UMass Boston

Veterans Honored at the Inaugural Veterans Excellence Gala

04/18/2023| Danielle Bilotta

The William Joiner Institute recently hosted the inaugural Veterans Excellence Gala to celebrate the achievements of our nation’s veterans and honor awardees of the monthly Veterans Excellence Award, which brings attention to outstanding post-service achievements showcasing veterans who continue to serve their broader community.

From left to right: Arthur Mabbett (’69), Dr. Roger Harris, Brendan O’Connor, Thomas Miller

Thomas Miller, CEO of the William Joiner Institute, said the event was inspired by his father, a Korean War veteran who served in the Air Force and worked post-service in southern Oregon as an educator and coach. After his father’s passing and inspired by his father’s work as a pillar in his community, Miller wanted to find a way to honor the veterans who continue to serve their communities and country and help strengthen the fabric of our society. 

 “All too often when we gather, it’s to remember or memorialize the loss of one of our veterans. While we’ll always pay tribute to those military members and their families impacted by their loss, tonight is intentionally different,” Miller said. “I can think of no better way to honor William Joiner’s legacy than by paying tribute to the veterans who are doing and accomplishing exactly what he set out to do at UMass Boston as our first director of Veterans Affairs.” 

The gala’s keynote speaker, UMass Boston alum and U.S. Army Veteran Arthur Mabbett, spoke about how his time at UMass Boston directly impacted his military career and his life. As an undergraduate biology student, Mabbett was on the path to fulfill his childhood dream of becoming a dentist when his professor Herbert Lipke suggested he pursue environmental sciences instead. Taking his advice, Mabbett applied to Rutgers University, where he was accepted as one of the first full scholarship recipients to study environmental sciences, provided by the Environmental Protections Agency (EPA).  

About a year into his master’s program, Mabbet was called into the draft in 1970, but he was able to utilize his new studies to become one of the first Environmental Sciences Officers for the U.S. Army. Following six years in active duty, Mabbett joined the reserves for 13 years while he pursued an environmental career outside of the military, eventually starting his own business and supporting his growing family. He told students in the audience to run with any opportunity they’re given, take pride in their efforts, to overcome every challenge they face with persistence, and to listen to the advice of others.  

“Ensure that an effective team is created because one does not succeed and achieve success alone,” Mabbett said. “Success, as I say, is a team effort.”  

There were 12 Veterans Excellence Award recipients honored at the Gala. The recipient of the 2023 Director’s Veteran Excellence Award, Dr. Roger Harris, spoke to the crowd about his experience serving with a combat unit in the U.S. Marine Corp. Acknowledging the growing civil rights movement at the time of his return from service, Harris, a Roxbury native, also spoke candidly about the racism he faced when he returned to Boston.

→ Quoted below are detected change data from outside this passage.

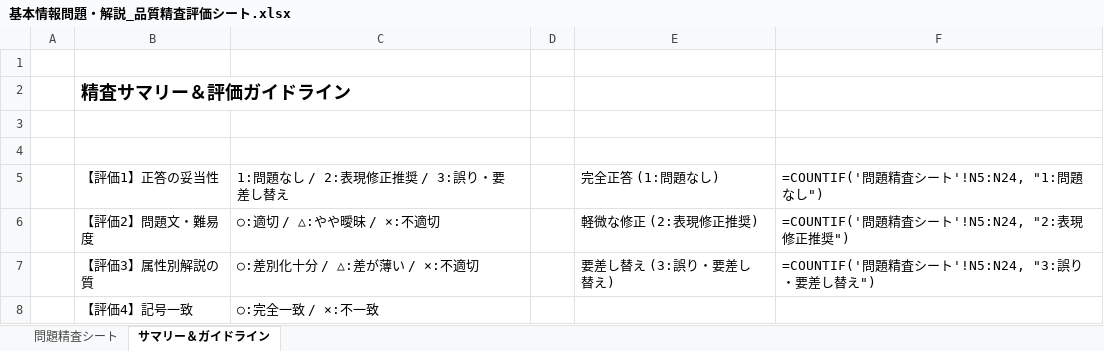
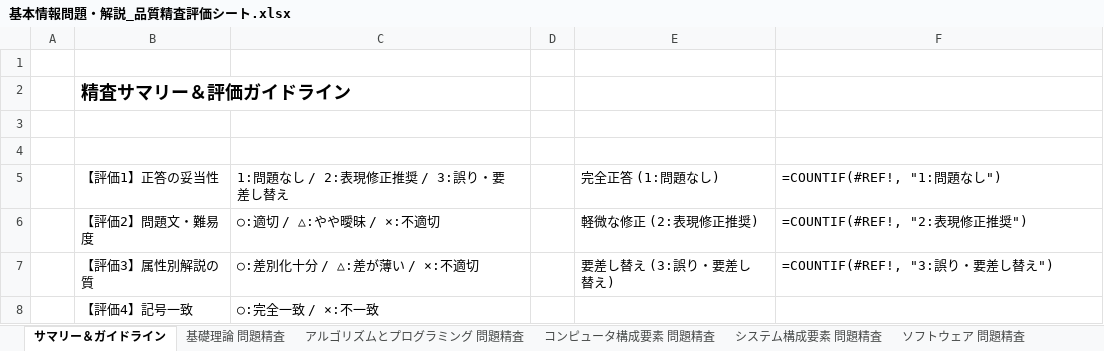
Before and after one commit to runrun920/de-ta-base, an Excel workbook: 基本情報問題・解説_品質精査評価シート.xlsx, sheet サマリー＆ガイドライン, drawn as a sheet; values as stored, in another font and other column widths than the file's, no borders; formulas without a stored value are shown as written; table styles not drawn; the diff names each change by its address in the sheet, - before the commit and + after, or states it on an @@ line.

```diff
--- a/基本情報問題・解説_品質精査評価シート.xlsx (sheet サマリー＆ガイドライン)
+++ b/基本情報問題・解説_品質精査評価シート.xlsx (sheet サマリー＆ガイドライン)
-sheet tab: 問題精査シート
+sheet tab: 基礎理論 問題精査
+sheet tab: アルゴリズムとプログラミング 問題精査
+sheet tab: コンピュータ構成要素 問題精査
+sheet tab: システム構成要素 問題精査
+sheet tab: ソフトウェア 問題精査
-F5 (件数): =COUNTIF('問題精査シート'!N5:N24, "1:問題なし")
+F5 (件数): =COUNTIF(#REF!, "1:問題なし")
-F6 (件数): =COUNTIF('問題精査シート'!N5:N24, "2:表現修正推奨")
+F6 (件数): =COUNTIF(#REF!, "2:表現修正推奨")
-F7 (件数): =COUNTIF('問題精査シート'!N5:N24, "3:誤り・要差し替え")
+F7 (件数): =COUNTIF(#REF!, "3:誤り・要差し替え")
```
Also changed, not shown: other sheet tabs, 11 other files.
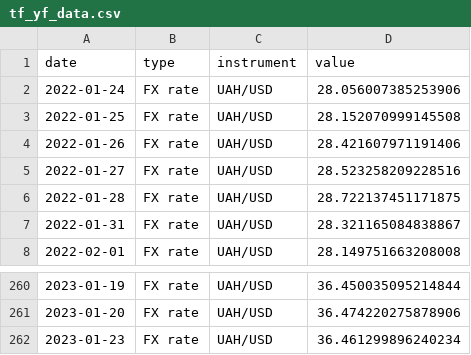
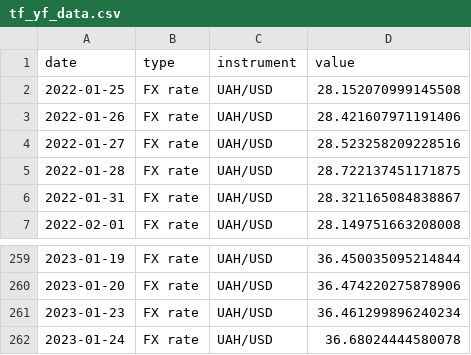
Before and after one commit to artkochnev/ukraine_dashboard, a CSV file: assets/tf_yf_data.csv, drawn as a sheet; only a part is shown, gaps mark what is left out; removed rows and columns are numbered as before the commit, all else as after; the diff names each change by its address in the sheet, - before the commit and + after, or states it on an @@ line.

```diff
--- a/assets/tf_yf_data.csv
+++ b/assets/tf_yf_data.csv
-row 2: 2022-01-24 | FX rate | UAH/USD | 28.056007385253906
+row 262: 2023-01-24 | FX rate | UAH/USD | 36.68024444580078
```
Also changed, not shown: assets/src_financial_soundness.csv, assets/src_hum_data.csv, 36 other files.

The racial tension that swept the area and his experiences in Vietnam eventually led Harris to a 41-year-long career in education, starting as a teacher in the Boston Public Schools during the first year of desegregation in 1974.  

Upon reflection, Harris said he believed that his ability to connect with students of all different backgrounds showed him that he was meant to continue his service as an educator. He’s since worked as a mentor, principal, professor at Boston University, was featured in the Ken Burns PBS documentary “The Vietnam War,” and has received international recognition for his work. In honor of those he lost in Vietnam, Harris’s hope is that he can inspire future generations to solve problems through conversation, not war, and advocates for a closer global connection. “As long as I can breathe, as long as I can get up in the morning, I’m going to do as much as I can, for as many as I can, for as long as I can,” he said.  

The gala featured performances from the U.S. Coast Guard Band and the Coast Guard Academy’s Fairwinds Ensemble. Addressing the crowd, Provost Joseph Berger said the university is honored to support the William Joiner Institute and proud to work closely with an organization that supports veteran students as a service-oriented university.  

“In these times, having honor, dedicating yourselves to service, and providing leadership to others, is exactly what we all need,” Berger said. “I’m humbled to be here with such an incredible group of individual and collective leaders who have done so in the military and have continued throughout their lives to have a remarkable impact in their communities.”